__Task description__:
Please tally the lines in the data below that include the string "shown", and reply with only the total.

==== Given entries

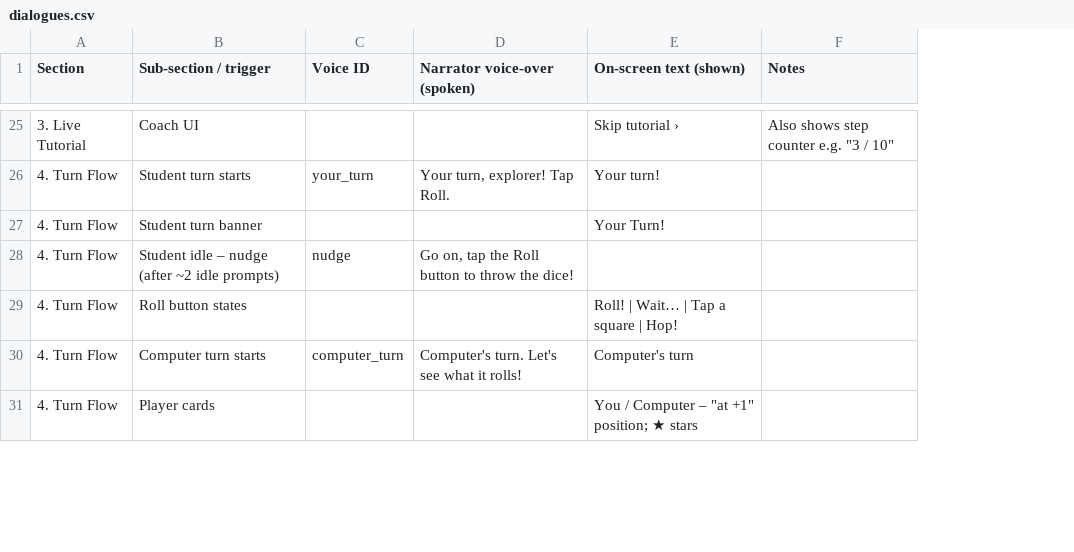
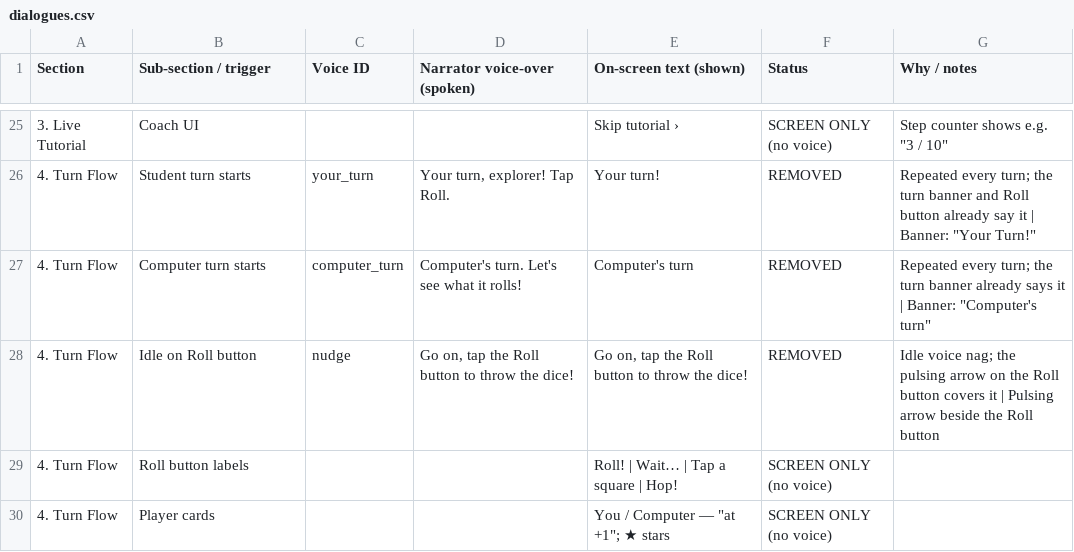
Before and after one commit to prradyumn/game, a CSV file: docs/dialogues.csv, drawn as a sheet; only a part is shown, gaps mark what is left out; removed rows and columns are numbered as before the commit, all else as after; the diff covers the shown part only; the diff names each change by its address in the sheet, - before the commit and + after, or states it on an @@ line.

```diff
--- a/docs/dialogues.csv
+++ b/docs/dialogues.csv
-column F (Notes), row 25: Also shows step counter e.g. "3 / 10"
+column F (Status), rows 25-27: SCREEN ONLY (no voice) | REMOVED | REMOVED; row 30: SCREEN ONLY (no voice)
+column G (Why / notes), rows 25-27: Step counter shows e.g. "3 / 10" | Repeated every turn; the turn banner and Roll button already say it | Banner: "Your Turn!" | Repeated every turn; the turn banner already says it | Banner: "Computer's turn"
-row 27: 4. Turn Flow | Student turn banner |  |  | Your Turn!
-row 28: 4. Turn Flow | Student idle – nudge (after ~2 idle prompts) | nudge | Go on, tap the Roll button to throw the dice!
-row 29: 4. Turn Flow | Roll button states |  |  | Roll! | Wait… | Tap a square | Hop!
+row 28: 4. Turn Flow | Idle on Roll button | nudge | Go on, tap the Roll button to throw the dice! | Go on, tap the Roll button to throw the dice! | REMOVED | Idle voice nag; the pulsing arrow on the Roll button covers it | Pulsing arrow beside the Roll button
+row 29: 4. Turn Flow | Roll button labels |  |  | Roll! | Wait… | Tap a square | Hop! | SCREEN ONLY (no voice)
-E30 (On-screen text (shown)): You / Computer – "at +1" position; ★ stars
+E30 (On-screen text (shown)): You / Computer — "at +1"; ★ stars
```
Also changed, not shown: 1 added row and 31 edited cells elsewhere in this file, 3 other files.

========

__Response__:
4